The data:

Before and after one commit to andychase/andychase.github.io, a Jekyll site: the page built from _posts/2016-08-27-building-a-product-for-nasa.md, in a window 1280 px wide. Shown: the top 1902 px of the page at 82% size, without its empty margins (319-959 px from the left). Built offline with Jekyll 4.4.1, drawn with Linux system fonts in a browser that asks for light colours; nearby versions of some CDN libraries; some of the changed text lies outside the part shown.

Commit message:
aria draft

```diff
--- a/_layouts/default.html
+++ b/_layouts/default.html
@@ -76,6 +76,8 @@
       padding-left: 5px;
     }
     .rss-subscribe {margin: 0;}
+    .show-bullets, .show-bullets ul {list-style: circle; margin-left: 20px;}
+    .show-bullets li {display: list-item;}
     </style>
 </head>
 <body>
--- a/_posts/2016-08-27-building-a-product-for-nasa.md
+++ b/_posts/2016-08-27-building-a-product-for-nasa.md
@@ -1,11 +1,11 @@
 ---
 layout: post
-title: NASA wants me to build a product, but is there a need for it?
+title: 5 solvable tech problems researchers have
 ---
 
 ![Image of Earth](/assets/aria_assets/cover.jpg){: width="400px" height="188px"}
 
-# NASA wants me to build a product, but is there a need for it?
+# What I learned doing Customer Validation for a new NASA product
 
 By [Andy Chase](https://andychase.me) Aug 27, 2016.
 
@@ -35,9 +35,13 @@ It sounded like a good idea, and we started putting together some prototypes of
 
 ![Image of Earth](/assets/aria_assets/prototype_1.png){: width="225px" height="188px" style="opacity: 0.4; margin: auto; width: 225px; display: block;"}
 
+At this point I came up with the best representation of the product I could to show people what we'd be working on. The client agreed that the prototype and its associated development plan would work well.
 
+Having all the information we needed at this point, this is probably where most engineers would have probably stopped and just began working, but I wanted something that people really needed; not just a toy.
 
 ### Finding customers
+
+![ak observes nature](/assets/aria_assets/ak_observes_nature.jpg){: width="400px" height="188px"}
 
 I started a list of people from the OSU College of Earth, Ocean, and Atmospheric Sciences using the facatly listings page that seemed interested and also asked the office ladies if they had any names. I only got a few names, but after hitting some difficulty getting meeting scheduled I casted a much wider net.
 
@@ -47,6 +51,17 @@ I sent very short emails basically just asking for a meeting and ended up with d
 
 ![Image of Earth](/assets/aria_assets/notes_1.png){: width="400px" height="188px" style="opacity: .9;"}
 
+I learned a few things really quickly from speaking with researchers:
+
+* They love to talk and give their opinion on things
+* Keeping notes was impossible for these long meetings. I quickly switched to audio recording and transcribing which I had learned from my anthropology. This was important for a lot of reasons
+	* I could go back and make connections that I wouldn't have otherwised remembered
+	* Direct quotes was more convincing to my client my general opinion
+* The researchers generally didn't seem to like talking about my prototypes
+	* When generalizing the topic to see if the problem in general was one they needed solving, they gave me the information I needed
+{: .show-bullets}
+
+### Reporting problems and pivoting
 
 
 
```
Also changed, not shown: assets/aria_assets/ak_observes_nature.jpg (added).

Task to carry out:
Gather from the entries above all lines that include the string "list".

Response area:
+    .show-bullets, .show-bullets ul {list-style: circle; margin-left: 20px;}
+    .show-bullets li {display: list-item;}
 I started a list of people from the OSU College of Earth, Ocean, and Atmospheric Sciences using the facatly listings page that seemed interested and also asked the office ladies if they had any names. I only got a few names, but after hitting some difficulty getting meeting scheduled I casted a much wider net.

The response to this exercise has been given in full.